6 Dec 2011
As Steve Souders recently wrote, measuring mobile performance is hard. There are a number of reasons for this. Just a few:
- The same event can report completely different timings on different browsers.
- Depending on which measurement tool you use, you can get completely different results than the results generated by another tool.
- And more central to the problem, no one can even agree on what metrics we should be optimizing for.
In my recent presentations at Velocity EU and Velocity China, I presented some real-world case studies that show the relationship between mobile performance and business key performance indicators such as revenue, conversions, and bounce rate. I was able to get a lot of my data thanks to a couple of Strangeloop customers who were as curious as I was. These customers were willing to segment a portion of their mobile traffic and serve them unoptimized, slower pages, then compare results against the optimized pages.
But this kind of experimentation isn’t always possible. How do you measure the impact of mobile performance changes when slowing down pages isn’t an option? Or if you want to see the impact of page slowdowns that exceed the 1s or so that my customers were willing to allow?
I’m a big fan of using proxies to identify performance trends, as you may recall if you read my post on how to use browser type and network connection as proxies, via Google Analytics, to see the relationship between site speed and revenue. (We’ve since turned this post into an 11-minute video.) So we here at Strangeloop decided to investigate possible proxies for mobile performance.
We set our sights on network quality as a viable proxy. We gathered data on bounce rate and performance for iPad, Android, and iPhone users of a single e-commerce site, which had already been optimized using RUM. Using beacons, we also gathered data about the users’ latency and bandwidth.
We took this vast data set and divided it into cohorts based on network quality: 250 Kbps (300ms+ latency), 500 Kbps (200-300ms latency), 1 Mbps 150-250ms latency), and so on in 0.5 Mbps increments all the way up to 5 Mbps. In other words, we tracked how bounce rate changed between users with a really crappy modem to a really fast connection.
What happens to bounce rate and the average performance across these groups as network speed improves? As this animated graph shows, the dots for each group — iPad, Android, and iPhone — all start moving down and to the left:
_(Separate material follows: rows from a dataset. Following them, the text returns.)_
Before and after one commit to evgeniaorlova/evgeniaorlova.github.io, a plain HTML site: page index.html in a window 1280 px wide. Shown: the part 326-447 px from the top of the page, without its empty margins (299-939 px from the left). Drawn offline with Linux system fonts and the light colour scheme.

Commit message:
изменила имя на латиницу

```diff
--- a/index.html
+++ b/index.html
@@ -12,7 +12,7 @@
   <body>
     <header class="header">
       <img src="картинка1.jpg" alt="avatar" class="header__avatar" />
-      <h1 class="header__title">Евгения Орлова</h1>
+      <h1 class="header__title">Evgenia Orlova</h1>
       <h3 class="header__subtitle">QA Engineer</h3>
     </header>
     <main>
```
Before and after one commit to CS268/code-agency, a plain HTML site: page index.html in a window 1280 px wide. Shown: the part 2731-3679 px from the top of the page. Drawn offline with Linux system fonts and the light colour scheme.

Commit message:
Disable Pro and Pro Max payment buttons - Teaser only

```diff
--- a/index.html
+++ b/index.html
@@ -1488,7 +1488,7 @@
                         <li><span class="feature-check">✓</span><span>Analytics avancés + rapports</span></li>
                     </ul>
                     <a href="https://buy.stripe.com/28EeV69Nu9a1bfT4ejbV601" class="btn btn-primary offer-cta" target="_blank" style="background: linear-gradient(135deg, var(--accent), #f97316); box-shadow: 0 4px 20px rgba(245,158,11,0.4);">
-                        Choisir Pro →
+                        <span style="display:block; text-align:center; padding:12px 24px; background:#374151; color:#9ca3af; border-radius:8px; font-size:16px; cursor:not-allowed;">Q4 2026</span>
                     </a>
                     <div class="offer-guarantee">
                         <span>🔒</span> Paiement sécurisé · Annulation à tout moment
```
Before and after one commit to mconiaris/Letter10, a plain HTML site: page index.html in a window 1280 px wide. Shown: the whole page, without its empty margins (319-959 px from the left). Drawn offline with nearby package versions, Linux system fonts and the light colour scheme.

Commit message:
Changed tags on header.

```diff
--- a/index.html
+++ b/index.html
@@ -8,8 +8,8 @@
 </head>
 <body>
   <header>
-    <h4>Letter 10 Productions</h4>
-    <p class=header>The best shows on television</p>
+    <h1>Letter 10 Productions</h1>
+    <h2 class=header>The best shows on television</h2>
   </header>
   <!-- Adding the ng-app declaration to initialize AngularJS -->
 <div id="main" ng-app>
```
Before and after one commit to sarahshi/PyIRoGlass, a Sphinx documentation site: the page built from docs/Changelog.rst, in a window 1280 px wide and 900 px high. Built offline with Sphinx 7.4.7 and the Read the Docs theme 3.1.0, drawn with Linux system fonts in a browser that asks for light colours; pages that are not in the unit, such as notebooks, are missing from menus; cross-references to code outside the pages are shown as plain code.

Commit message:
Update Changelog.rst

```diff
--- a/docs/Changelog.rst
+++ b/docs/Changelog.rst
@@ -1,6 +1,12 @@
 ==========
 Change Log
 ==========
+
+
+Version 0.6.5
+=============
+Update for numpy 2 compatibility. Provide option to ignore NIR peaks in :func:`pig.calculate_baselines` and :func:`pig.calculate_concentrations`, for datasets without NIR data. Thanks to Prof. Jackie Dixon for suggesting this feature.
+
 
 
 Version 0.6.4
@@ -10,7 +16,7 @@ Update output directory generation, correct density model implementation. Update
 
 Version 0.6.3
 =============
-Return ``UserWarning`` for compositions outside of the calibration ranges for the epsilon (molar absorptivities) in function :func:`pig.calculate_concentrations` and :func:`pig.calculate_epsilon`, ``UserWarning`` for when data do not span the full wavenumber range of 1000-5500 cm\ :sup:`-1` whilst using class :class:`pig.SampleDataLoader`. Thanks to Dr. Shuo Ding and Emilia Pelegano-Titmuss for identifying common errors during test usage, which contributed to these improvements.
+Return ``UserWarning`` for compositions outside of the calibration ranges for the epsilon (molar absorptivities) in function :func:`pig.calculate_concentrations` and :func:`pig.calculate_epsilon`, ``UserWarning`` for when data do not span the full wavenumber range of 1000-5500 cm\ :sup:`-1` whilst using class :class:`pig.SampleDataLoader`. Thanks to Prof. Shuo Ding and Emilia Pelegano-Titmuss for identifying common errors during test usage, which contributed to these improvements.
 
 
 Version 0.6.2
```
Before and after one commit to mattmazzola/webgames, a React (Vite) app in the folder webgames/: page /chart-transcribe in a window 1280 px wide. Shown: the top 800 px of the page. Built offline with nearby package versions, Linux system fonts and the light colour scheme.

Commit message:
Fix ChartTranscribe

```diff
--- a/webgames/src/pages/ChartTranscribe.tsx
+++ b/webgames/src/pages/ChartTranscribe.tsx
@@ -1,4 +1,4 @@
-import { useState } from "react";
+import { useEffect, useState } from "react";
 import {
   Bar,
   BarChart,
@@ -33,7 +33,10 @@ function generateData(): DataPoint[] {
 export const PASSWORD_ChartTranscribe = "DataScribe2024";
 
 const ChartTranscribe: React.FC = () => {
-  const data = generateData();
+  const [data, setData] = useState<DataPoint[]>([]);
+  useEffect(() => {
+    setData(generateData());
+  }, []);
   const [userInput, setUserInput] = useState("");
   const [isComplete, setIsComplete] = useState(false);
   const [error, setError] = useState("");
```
In other words, as network connection speed improves, performance improves, and as performance improves, bounce rate improves. It doesn’t matter which line you follow, the trend is clear and consistent. This tells us that performance matters across the entire spectrum of users.
It’s also interesting to note that iPad users are much less patient at high speeds than they are at low speeds. When things are really slow, iPad users bounce at about the same rate as Android and iPhone users. But as network speed improves, iPad users tend to stay and their bounce rate gets dramatically lower — around 5% compared to 8% for iPhone users and 11% for Android users.
This is expecially interesting given what we now know about conversion rates for iPad owners versus other mobile owners. (Over the Black Friday weekend, shoppers using iPads converted at a much higher rate than other mobile consumers, 4.6% vs. 2.8% for users of all other mobile devices.) Clearly, keeping your iPad traffic happy should be a priority.
As I mentioned to the crowd at Velocity China yesterday, this case study might be boring to hardcore performance geeks because it doesn’t have code snippets, but it’s important because it will justify investing in the code snippets they want to write. This how-to is a really helpful way to present stats to a site owner and tell them, hey, measuring performance optimization isn’t about 500 ms increments, or even 1s increments. When we look across the entire scope of performance, we can see bounce rates going from 24% all the way down to 5% as network quality gets better.